The Types of Afib and What It Means For Your Care

March 25, 2024

Man in striped shirt gripping chest with both hands

As you undoubtedly know by navigating our website, atrial fibrillation of Afib is a very concerning condition that affects millions of adults around the United States and is increasing in prevalence with the commensurate increase in excess weight and metabolic disease. Concerningly, because many patients do not understand the progression of the condition, some do not seek care early enough and may progress to a more severe stage of Afib. This progression is not necessarily linear. For some, it may occur within months, while others may take years. Ultimately, however, it becomes more challenging to treat as Afib progresses. In this article, we will talk about the various stages of Afib and the success of treatments once a patient has crossed each threshold.

Paroxysmal Afib

Paroxysmal or occasional Afib says it all in the name. These episodes come and go with no rhyme or reason. Some patients may experience episodes every few weeks, while others may have only one yearly. The intensity of these episodes will also vary dramatically, though typically, they do worsen and become more frequent as the condition progresses. Paroxysmal is defined as an Afib episode that lasts less than one week and stops naturally or with treatment.

During this stage of Afib, the well-selected patient will have a greater than 70% chance of correcting their condition the first time using a minimally invasive and very safe treatment modality known as cardiac catheter ablation, where we destroy heart tissue causing errant electrical firings using heat or cold therapy. A second catheter ablation can increase success rates above 80%.

New technology, known as electroporation and commonly referred to as Pulsed Field Ablation, has just hit EP labs and has similar results.

Persistent Afib

The persistent form of Afib is diagnosed when the heart rhythm issues last for more than a week. The body may not self-regulate at this point, and treatment is typically necessary to return the heart to regular rate and rhythm. Treatment may include cardioversion or cardiac catheter ablation.

At this stage, patients will have, on average, a lower chance of fully solving their Afib or may need multiple catheter ablations to get the relief that they need. The success rate of a primary catheter ablation will drop to about 50%.

Long-Term Persistent Atrial Fibrillation

Undertreated or untreated atrial fibrillation can soon become a long-term problem, and this is where the abnormal heart rhythm issue has persisted for over one year. Once again, the degree to which Afib is bothersome or debilitating will vary between patients, but typically, at this stage, patients are experiencing ongoing heart palpitations and may be chronically tired and unable to perform routine exercise or other activities that would otherwise strengthen their hearts. This is very concerning because treatment modalities become very unreliable.

Permanent Afib

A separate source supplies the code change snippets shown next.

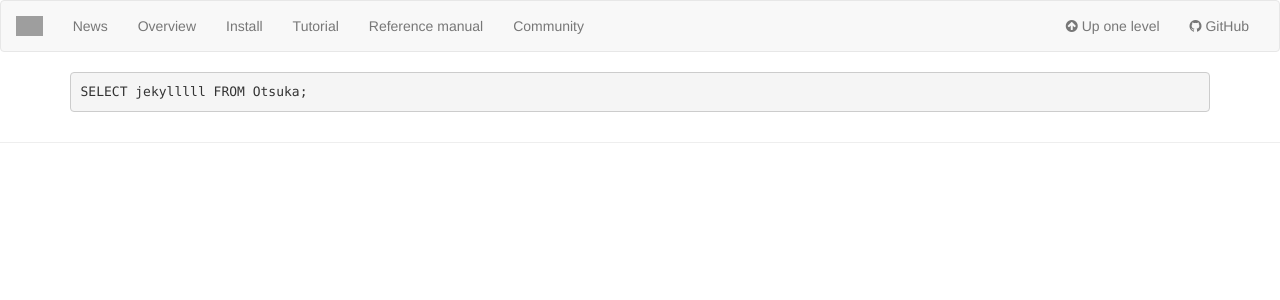
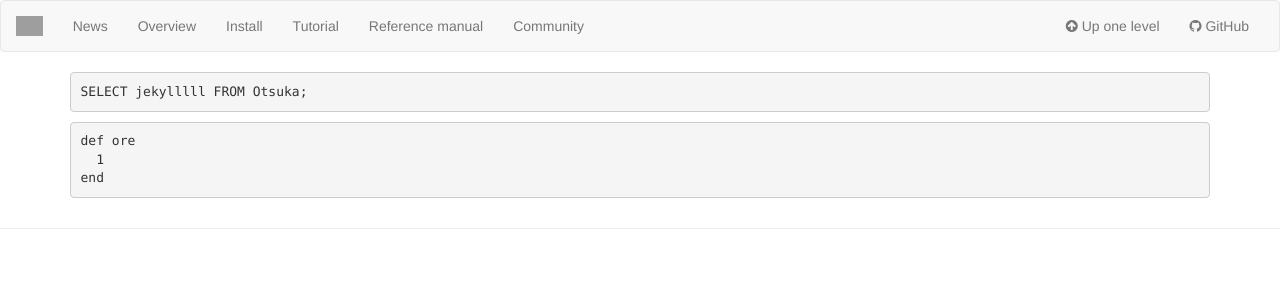
Before and after one commit to myokoym/jekylllll, a Jekyll site: the page built from index.md, in a window 1280 px wide. Shown: the top 300 px of the page. Built offline with Jekyll 4.4.1, drawn with Linux system fonts in a browser that asks for light colours; grey boxes are pictures that could not be loaded.

Commit message:
Add Ruby sample

````diff
--- a/index.md
+++ b/index.md
@@ -5,3 +5,9 @@ layout: en
 ```sql
 SELECT jekylllll FROM Otsuka;
 ```
+
+```ruby
+def ore
+  1
+end
+```
````
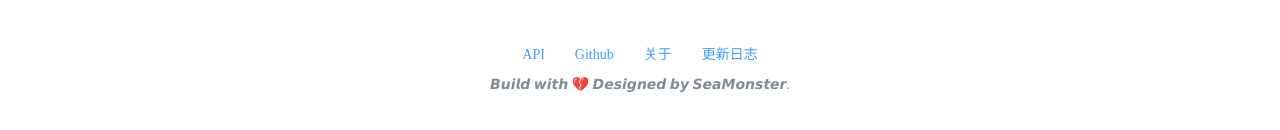
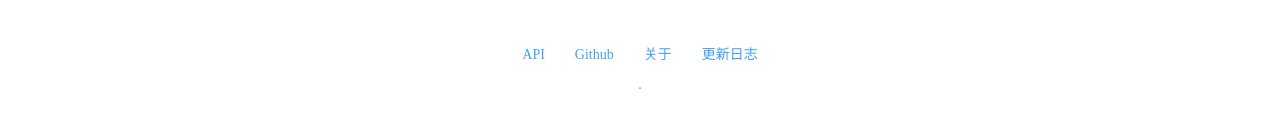
Before and after one commit to Dieinwarm/dogartvue, a Vue app: page /words in a window 1280 px wide. Shown: the part 666-796 px from the top of the page. Built offline with nearby package versions, Linux system fonts and the light colour scheme; no server answers.

Commit message:
test idea

```diff
--- a/package.json
+++ b/package.json
@@ -43,7 +43,10 @@
     "parserOptions": {
       "parser": "babel-eslint"
     },
-    "rules": {}
+    "rules": {
+      "no-tabs":"off",
+      "no-mixed-spaces-and-tabs": "off"
+    }
   },
   "browserslist": [
     "> 1%",
--- a/src/components/index.vue
+++ b/src/components/index.vue
@@ -4,8 +4,7 @@
 		<el-row type="flex" justify="center">
 			<el-col :xs="22" :sm="18" :lg="12">
 				<el-header style="height: 60px;margin: 10px 0;" >
-					<el-menu mode = "horizontal" text-color = "#2C3E50" active-text-color = "#3498DB"
-							 border-bottom = "none" router :default-active = "path">
+					<el-menu mode = "horizontal" text-color = "#2C3E50" active-text-color = "#3498DB" border-bottom = "none" router :default-active = "path">
 					<template v-for="(item, index) in nav_menu_data">
 						<el-menu-item :index = "item.path" :key = "index">
 							{{item.title}}
@@ -28,7 +27,7 @@
 			<p>关于舔狗的艺术：做这个网站的初衷，是想 <del> 让大家在当舔狗的时候能够有范儿 </del> 让大家看看当舔狗的心酸，请大家多多关注舔狗这个群体，多给他们一点关爱</p>
 			<p>后期计划：计划脱离网络api，自己存储数据，实现舔一舔（点赞）和投稿的功能，这个过程可能非常漫长，不是说技术上有多难实现，而是因为懒。</p>
 			<p>如何联系你：你可以在Github上提交issues，我会看到的</p>
-		  <p>你是谁：<del> 大家好，我是傻逼 </del> 👏 Nobody cares.</p>
+			<p>你是谁：<del> 大家好，我是傻逼 </del>  Nobody cares.</p>
 			<hr />
 			<h3>Donate:</h3>
 			<p>如果你认为这个网站对你有所帮助或者其他什么烂大街的理由，你可以用你的大手机扫一扫下面的神秘二维码，<del>你的赞赏将会用于服务器的购买和维护</del> 你就可以请我喝一杯咖啡。你可以在赞赏留言中留下姓名或称呼，我将不定期更新 <el-link type="primary">赞赏名单</el-link></p>
@@ -42,11 +41,11 @@
 		<div class="footer">
 			<div style="line-height:30px;">
 				<el-link type="primary" class="footer-link" :underline="false" @click="apiDialog = true">API</el-link>
-		        <el-link type="primary" class="footer-link" :underline="false" href="https://github.com/coolseamonster/dogartvue" target="_blank" >Github</el-link>
+				<el-link type="primary" class="footer-link" :underline="false" href="https://github.com/Dieinwarm/dogartvue" target="_blank" >Github</el-link>
 				<el-link type="primary" class="footer-link" :underline="false" @click="aboutDialog = true">关于</el-link>
 				<el-link type="primary" class="footer-link" :underline="false" @click="updateDialog = true">更新日志</el-link>
 			</div>
-		    <div class="footer-text">𝘽𝙪𝙞𝙡𝙙 𝙬𝙞𝙩𝙝 💔 𝘿𝙚𝙨𝙞𝙜𝙣𝙚𝙙 𝙗𝙮 𝙎𝙚𝙖𝙈𝙤𝙣𝙨𝙩𝙚𝙧.</div>
+			<div class="footer-text">     .</div>
 			<div class="footer-text" style="color: transparent;">I will always miss you like a darling.</div>
 		</div>
 	</div>
```
Lines whose indentation alone changed are shown as unchanged.
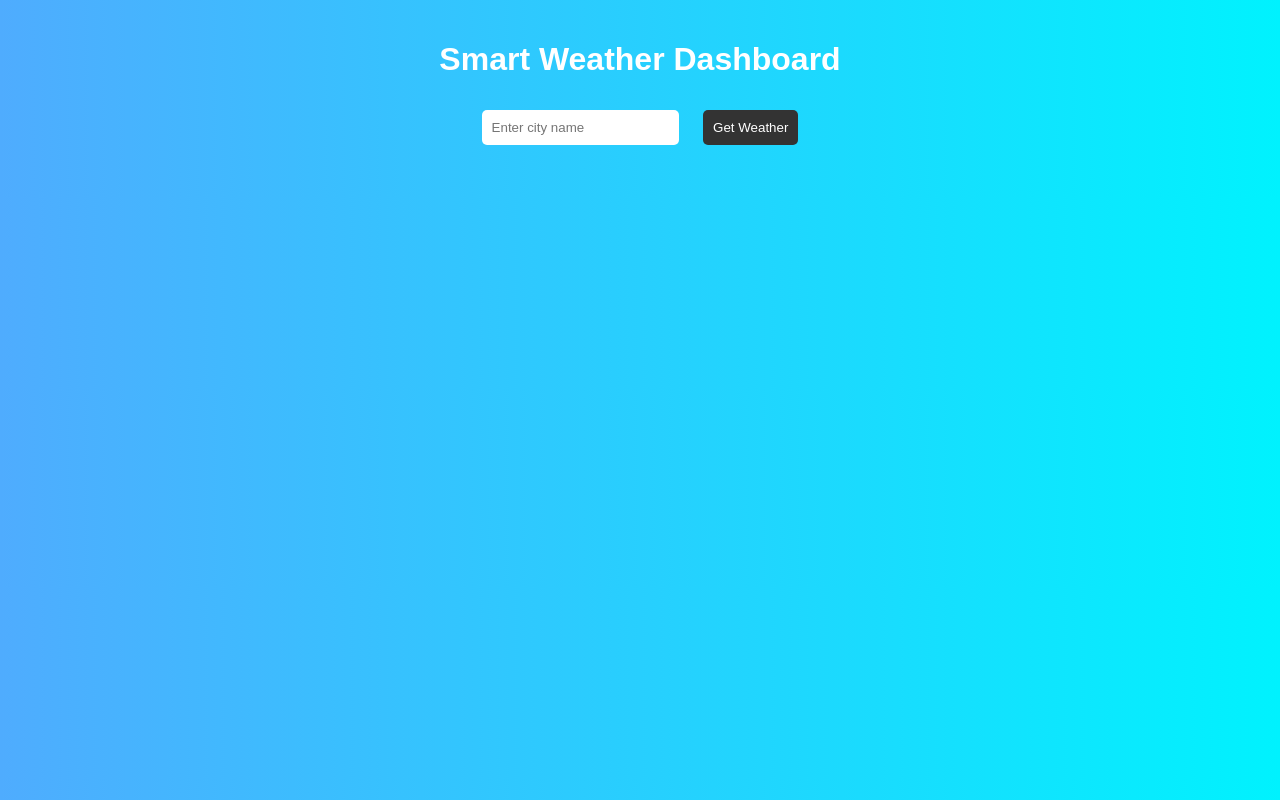
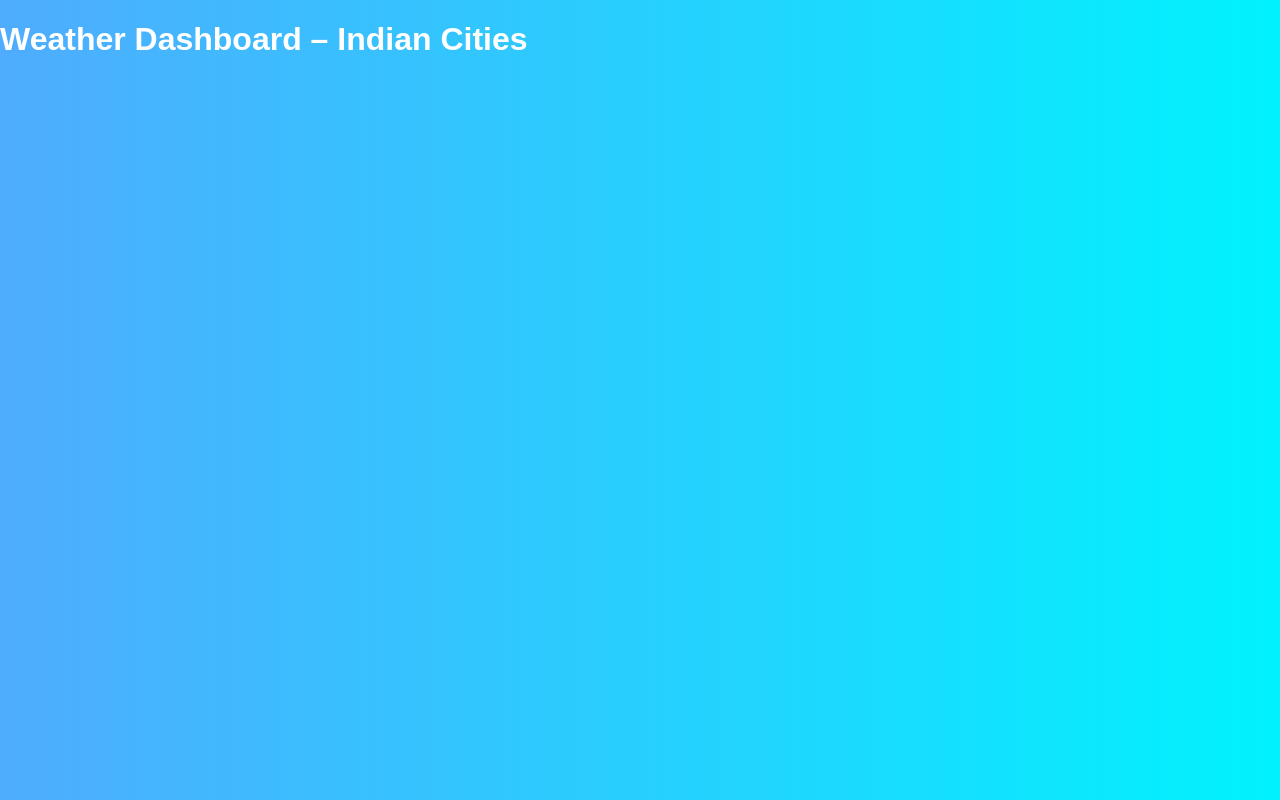
Before and after one commit to MarriRohan/SMART_WEATHER_DASHBORD, a plain HTML site: page index.html in a window 1280 px wide. Drawn offline with Linux system fonts and the light colour scheme.

Commit message:
dashboard structure

```diff
--- a/index.html
+++ b/index.html
@@ -3,19 +3,12 @@
 <head>
   <meta charset="UTF-8">
   <meta name="viewport" content="width=device-width, initial-scale=1.0">
-  <title>Smart Weather Dashboard</title>
+  <title>India Weather Dashboard</title>
   <link rel="stylesheet" href="style.css">
 </head>
 <body>
-  <div class="container">
-    <h1>Smart Weather Dashboard</h1>
-    <input type="text" id="city-input" placeholder="Enter city name">
-    <button onclick="getWeather()">Get Weather</button>
-
-    <div id="weather-dashboard">
-      <!-- Weather data will be injected here -->
-    </div>
-  </div>
+  <h1>Weather Dashboard – Indian Cities</h1>
+  <div id="dashboard"></div>
   <script src="script.js"></script>
 </body>
 </html>
```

Occasionally, there is nothing more we can practically do to fight Afib. At this point, we will have tried all the medical and procedural therapies in our armamentarium, but success simply cannot be achieved. Now, long-term management of symptoms will be the primary concern rather than continuing to perform procedural options. The longer-term risk of congestive heart failure is ever present, and patients must be aware of potential consequences.

The bottom line

While Afib itself is not necessarily a dangerous condition, unless you have an underlying cardiovascular issue, it can quickly spiral into a circumstance in which medical and procedural treatments are unreliable or ultimately no longer effective. This is why electrophysiologists emphasize education about this concern that many do not even realize exists.

Further, we encourage patients to visit a qualified electrophysiologist in addition to their cardiologist because we have advanced diagnostic equipment that allows us to diagnose even the most occasional of episodes – those that are often missed using traditional EKG testing.

If you are experiencing non-emergent palpitations and have not received an appropriate diagnosis, speak to a qualified electrophysiologist to learn more and understand the treatment options while they are still effective.